Though not fitting precisely within the bounds of the Second Commandment, when people at a church (as for instance, as part of a Bible education program for children) dramatize certain scenes from the Bible, the drama, and pictures taken of it, come across in a light-hearted and humorous way.  After all, it’s the church leaders we know, and they’re in costume — a funny picture.  But the scene is depicting something of serious theology from the Bible.  The effect of the casual dramatized scene and picture is to laugh; the association to the serious and great truth behind it, tends to irreverence and lack of full appreciation of the teaching itself.  After all, it’s far easier to think about a funny picture, than to consider points of theology, to meditate upon God’s word, to meditate upon the doctrine of the fall, of man’s rebellion and sin and the awful reality of sin in the world.
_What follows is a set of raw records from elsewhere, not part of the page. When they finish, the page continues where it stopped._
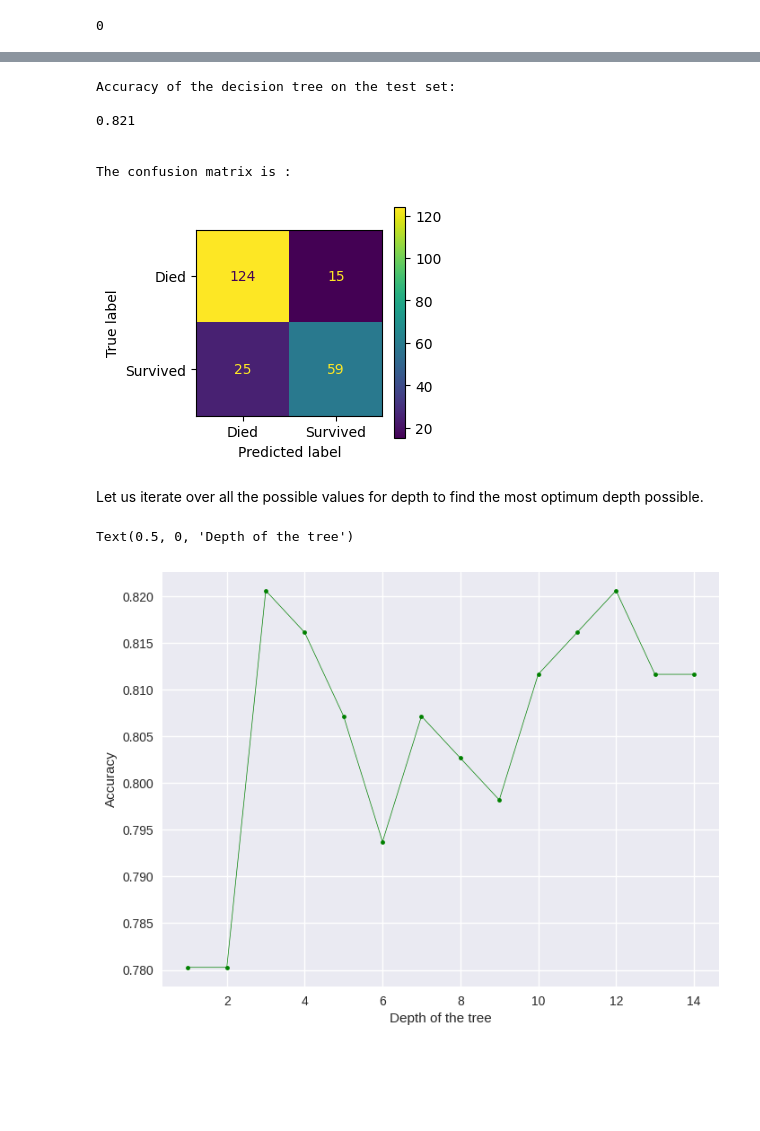
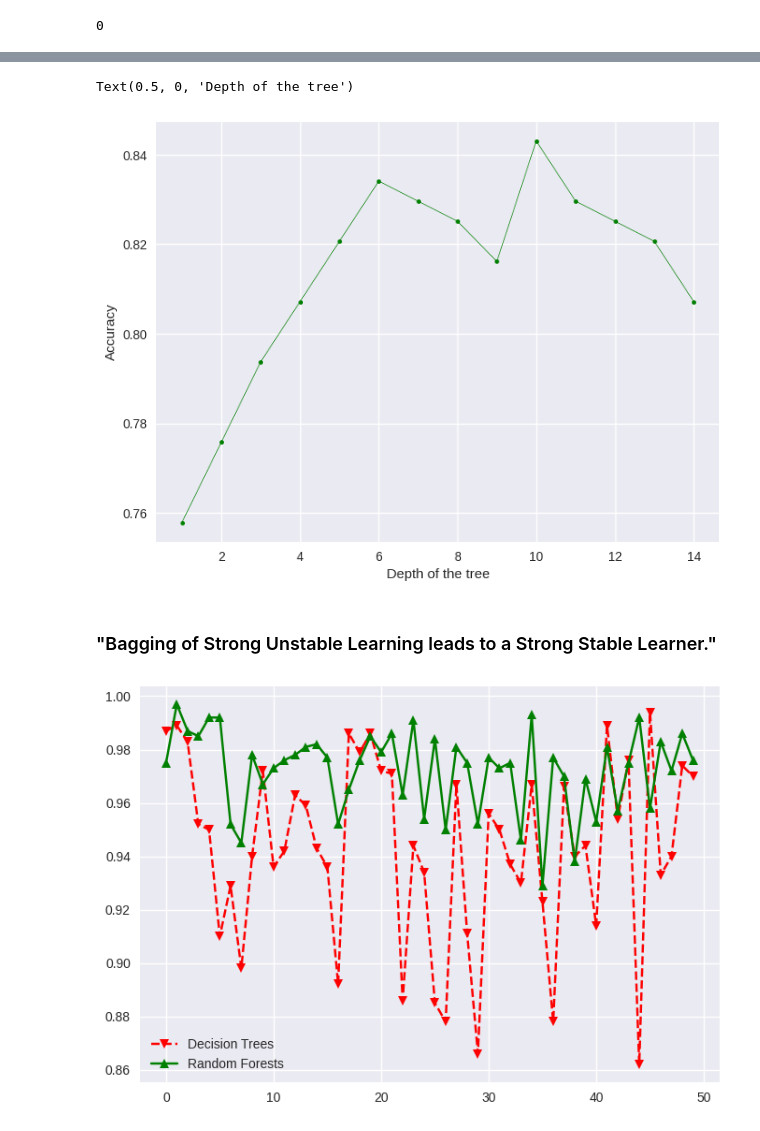
Before and after one commit to 5ury4pr454th/fmml-labs, a Jupyter notebook: Module5_Lab3_FMML20210108.ipynb, the cells around one changed output, grey strips where cells are left out. Cells and saved outputs as stored; diff of their text form; code cells hidden in the pictures; blank space fills up the shorter version.

```diff
--- a/Module5_Lab3_FMML20210108.ipynb
+++ b/Module5_Lab3_FMML20210108.ipynb
@@ -436,35 +354,50 @@ Here is a diagram of the tree created to evaluate each sample:
-# %%
-MAX_DEPTH = 5 #@param {type: "slider", min: 2, max: 10}
-CRITERION =  "gini" #@param ["gini", "entropy"]
-MIN_SAMPLES_TO_SPLIT = 2 #@param {type:"slider", min:2, max:20, step:2}
-MIN_SAMPLES_IN_LEAF = 1 #@param {type: "slider", min: 1, max: 50}
-
-plt.style.use("default")
-performExperiment((trainX, trainy),\
-                  (testX, testy),\
-                  max_depth = MAX_DEPTH,\
-                  feature_names=[trainDf.columns[i] for i in [2, 4, 5, 6, 7, 9]],\
-                  class_names=["Died", "Survived"],\
-                  min_samples_split = MIN_SAMPLES_TO_SPLIT,\
-                  min_samples_leaf = MIN_SAMPLES_IN_LEAF,\
-                  drawTree=False)
-# %% [output]
-Accuracy of the decision tree on the test set:
-
-0.821
-
-
-The confusion matrix is :
-[figure, removed]
-# %% [markdown]
-Let us iterate over all the possible values for depth to find the most optimum depth possible.
 # %%
 plt.style.use("seaborn")
 plt.figure(figsize=(8,6))
 fro, to = 1, 15
-plt.plot(range(fro, to), [returnAccuracy((trainX, trainy), (testX, testy), max_depth = i, min_samples_leaf=3, min_samples_split=6, criterion="entropy") for i in range(fro, to)], "g.-", linewidth=0.5)
+plt.plot(range(fro, to), [returnAccuracy((trainX, trainy), (testX, testy), max_depth = i) for i in range(fro, to)], "g.-", linewidth=0.5)
 plt.ylabel("Accuracy")
 plt.xlabel("Depth of the tree")
 # %% [output]
 Text(0.5, 0, 'Depth of the tree')
-[figure, old version]
+[figure, new version]
+# %% [markdown]
+### "Bagging of Strong Unstable Learning leads to a Strong Stable Learner."
+# %%
+np.random.seed(0)
+testAr = np.vstack(   [\
+                      np.random.multivariate_normal(np.array([1, 1]), np.array([[0.5, -0.25], [-0.25, 0.5]]), size = 500, ),\
+                      np.random.multivariate_normal(np.array([3, 3]), np.array([[0.75, -0.5], [-0.5, 0.75]]), size = 500, )
+                      ]\
+                  )
+testy = np.array([0] * int((testAr.shape[0]/2)) + [1] * int((testAr.shape[0]/2)))
+
+def stabilityTest():
+
+  ar = np.vstack(     [\
+                      np.random.multivariate_normal(np.array([1, 1]), 1.5 * np.array([[2, -1], [-1, 2.0]]), size = 30, ),\
+                      np.random.multivariate_normal(np.array([3, 3]), 2 * np.array([[0.75, -0.5], [-0.5, 0.75]]), size = 30, )
+                      ]\
+                )
+
+  X = ar
+  y = np.array([0] * int((ar.shape[0]/2)) + [1] * int((ar.shape[0]/2)))
+
+  treeAcc = returnAccuracyDT((X, y), (testAr, testy), max_depth = 4)
+  forestAcc = returnAccuracy((X, y), (testAr, testy), max_depth = 4)
+
+  return treeAcc,  forestAcc
+
+treeDat = []
+forestDat = []
+for i in range(50):
+  treeAcc, forestAcc = stabilityTest()
+  treeDat.append(treeAcc)
+  forestDat.append(forestAcc)
+# %%
+plt.plot(treeDat, "rv--", label="Decision Trees")
+plt.plot(forestDat, "g^-", label="Random Forests")
+plt.legend()
+plt.show()
+# %% [output]
+[figure, added]
```
Also changed, not shown: parts of 33 cells of this notebook.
Again, God taught His people with words and ideas – yes, in many different genres of literature including narrative stories and parables – but the words themselves are the communication of spiritual truth.  Certainly artwork (the full range of art including pictures and paintings as well as drama) has its place, regarding the created world, scenery, people, animals and so forth.  But a visual portrayal of a scene from the Bible — especially using people we see and know in our everyday lives, with costumes and hand-crafted props – is a very limited way to present biblical truth: a very superficial level that conveys a few basic facts of the Bible story but without the ‘meat’ and substance.  This pictorial approach at best only teaches a few basic facts.  Especially when we have the rich treasure of knowledge from Christians who have gone before us, including the framework of the Reformed Confessions and Catechisms, it is mind-boggling as to why anyone would prefer that shallow visual presentation, ignoring and rejecting the far greater treasure.

In closing, a brief sample from the Heidelberg Catechism, regarding the fall of man and sin.  Questions 7 through 12 especially consider man’s sinful nature, and the remedy that we all need:
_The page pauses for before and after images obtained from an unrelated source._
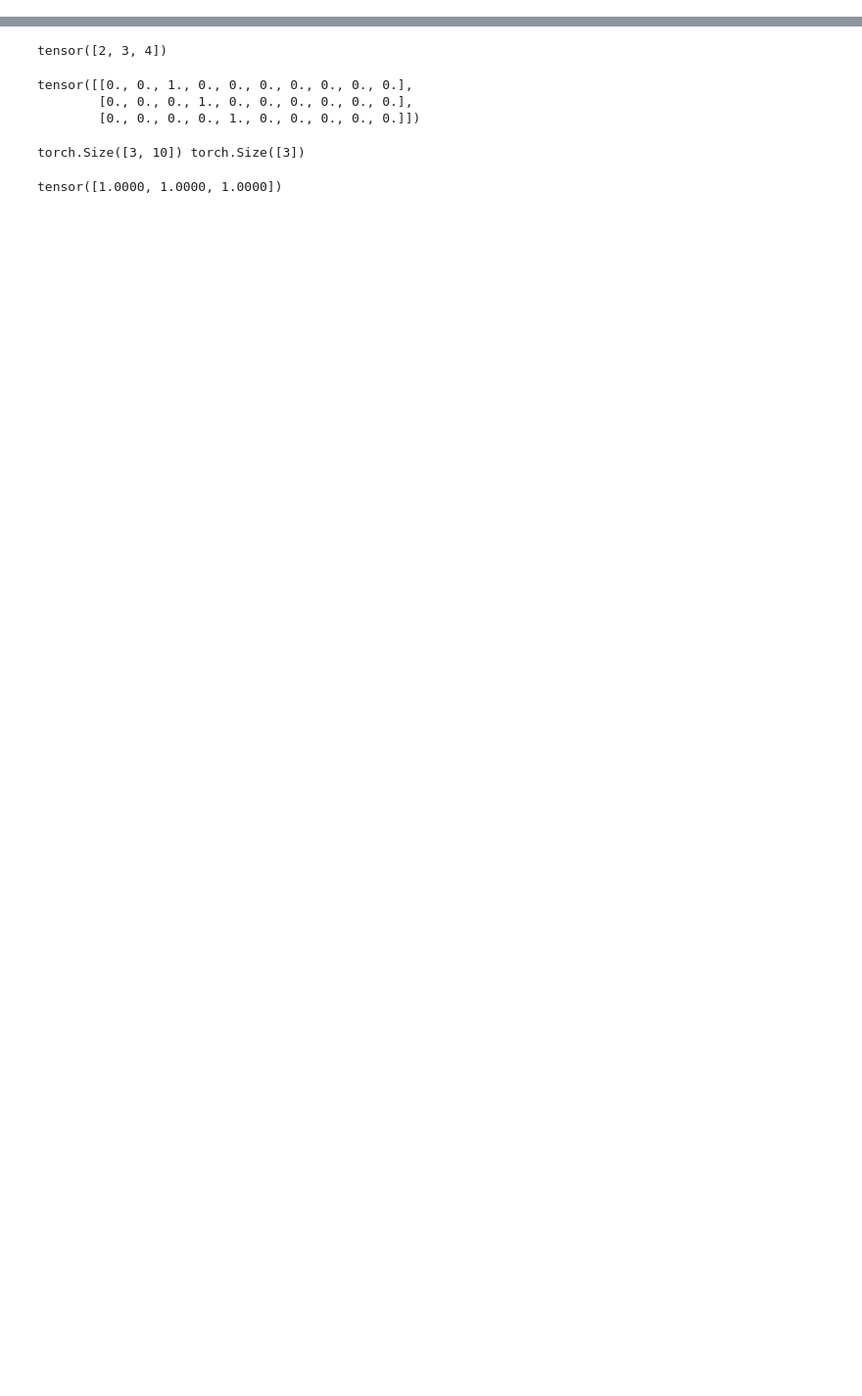
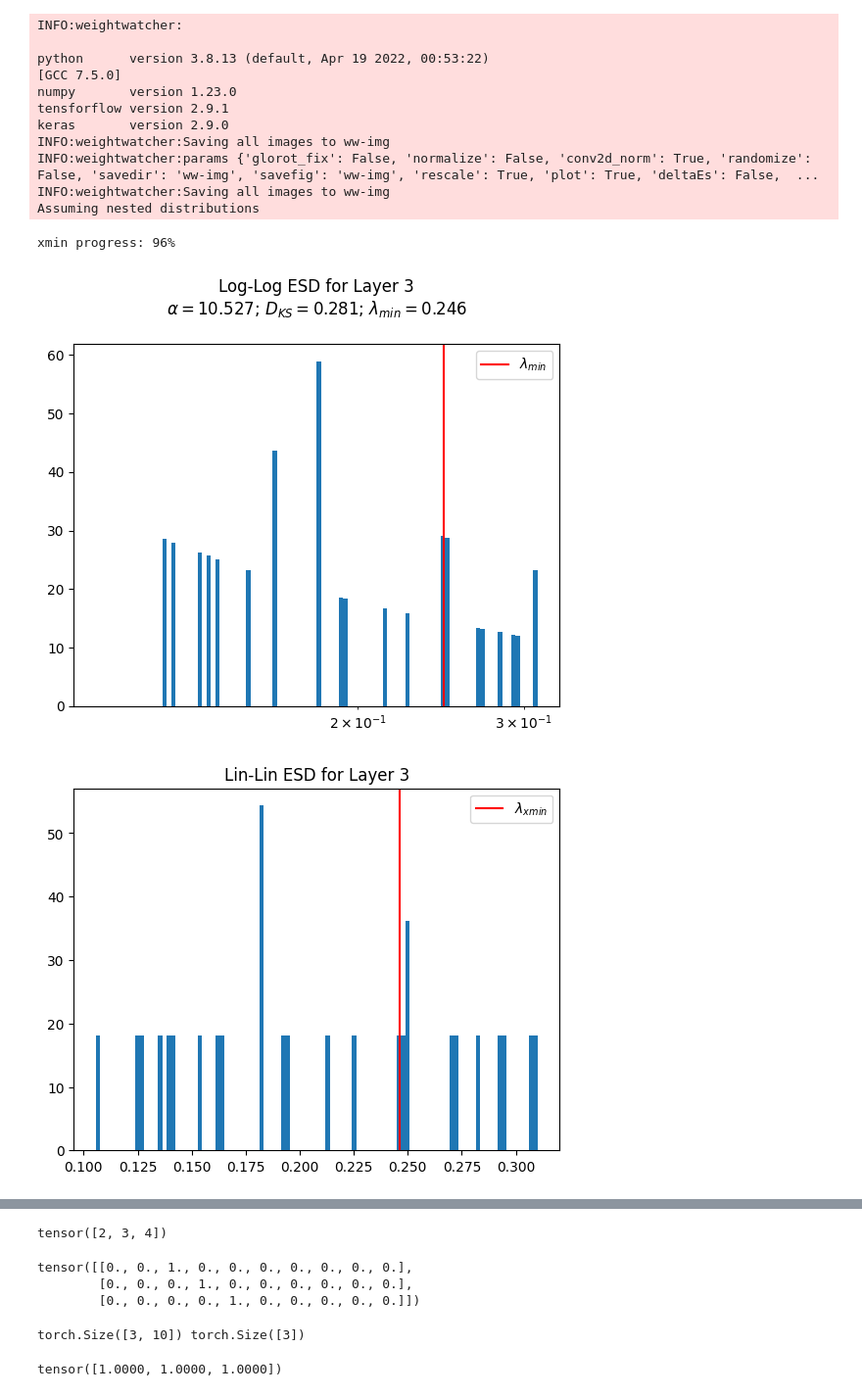
Before and after one commit to avi33/cifar10, a Jupyter notebook: play_ground.ipynb, the cells around one changed output, grey strips where cells are left out. Shown at 98% size. Drawn from its saved outputs; the diff is of its cells as text; code cells hidden in the pictures; blank space fills up the shorter version.

```diff
--- a/play_ground.ipynb
+++ b/play_ground.ipynb
@@ -7,16 +7,39 @@ import matplotlib.pyplot as plt
 
 device = torch.device("cuda" if torch.cuda.is_available() else "cpu")
 # %%
-from modules import Net
+from modules.modules import Net
 net = Net()
-chkpnt = torch.load(r'outputs/label_smooth/chkpnt.pt', map_location=device)
+chkpnt = torch.load(r'outputs/t2-label_smooth/chkpnt.pt', map_location=device)
 net.load_state_dict(chkpnt['model_dict'], strict=True)
 net.eval()
 del chkpnt
+
+# net2 = Net()
+# chkpnt = torch.load(r'outputs/t2-ce/chkpnt.pt', map_location=device)
+# net2.load_state_dict(chkpnt['model_dict'], strict=True)
+# net2.eval()
+# del chkpnt
 # %%
 import weightwatcher as ww
 watcher = ww.WeightWatcher(model=net)
 details = watcher.analyze(plot=True)
+net_ = Net()
+details = watcher.distances(net_, net)
 
 # model = models.vgg19_bn(pretrained=True)
 # watcher = ww.WeightWatcher(model=model)
+# %% [output]
+INFO:weightwatcher:
+
+python      version 3.8.13 (default, Apr 19 2022, 00:53:22)
+[GCC 7.5.0]
+numpy       version 1.23.0
+tensforflow version 2.9.1
+keras       version 2.9.0
+INFO:weightwatcher:Saving all images to ww-img
+INFO:weightwatcher:params {'glorot_fix': False, 'normalize': False, 'conv2d_norm': True, 'randomize': False, 'savedir': 'ww-img', 'savefig': 'ww-img', 'rescale': True, 'plot': True, 'deltaEs': False,  ...
+INFO:weightwatcher:Saving all images to ww-img
+Assuming nested distributions
+xmin progress: 96%
+[figure, added]
+[figure, added]
```
Also changed, not shown: parts of 1 cell of this notebook, 9 other files.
7.  Whence then comes this depraved nature of man? From the fall and disobedience of our first parents, Adam and Eve, in Paradise, whereby our nature became so corrupt, that we are all conceived and born in sin.

8.  But are we so depraved, that we are wholly unapt to any good and prone to all evil? Yes; unless we are born again by the Spirit of God.

9. Does not God then wrong man, by requiring of him in His law that which he cannot perform? No: for God so made man, that he could perform it; but man, through the instigation of the devil, by wilful disobedience deprived himself and all his posterity of this power.

10. Will God suffer such disobedience and apostasy to go unpunished? By no means; but He is terribly displeased with our inborn as well as our actual sins, and will punish them in just judgment in time and eternity, as he has declared: Cursed is everyone that continueth not in all things which are written in the book of the law, to do them (Deut. 27:26).

11. Is then God not merciful? God is indeed merciful, but He is likewise just; wherefore His justice requires that sin, which is committed against the most high majesty of God, be also punished with extreme, that is, with everlasting punishment both of body and soul.

and

12.  Since then, by the righteous judgment of God, we deserve temporal and eternal punishment, what is required that we may escape this punishment and be again received into favor? God wills that His justice be satisfied, therefore we must make full satisfaction to the same, either by ourselves or by another.

13.  Can we ourselves make this satisfaction? By no means: on the contrary, we daily increase our guilt.

14.  Can any mere creature make satisfaction for us? None: for first, God will not punish, in any other creature, that of which man has made himself guilty; and further, no mere creature can sustain the burden of God’s eternal wrath against sin, and redeem others therefrom.

15.  What manner of mediator and redeemer then must we seek? One who is a true and sinless man, and yet more powerful than all creatures, that is, one who is at the same time true God.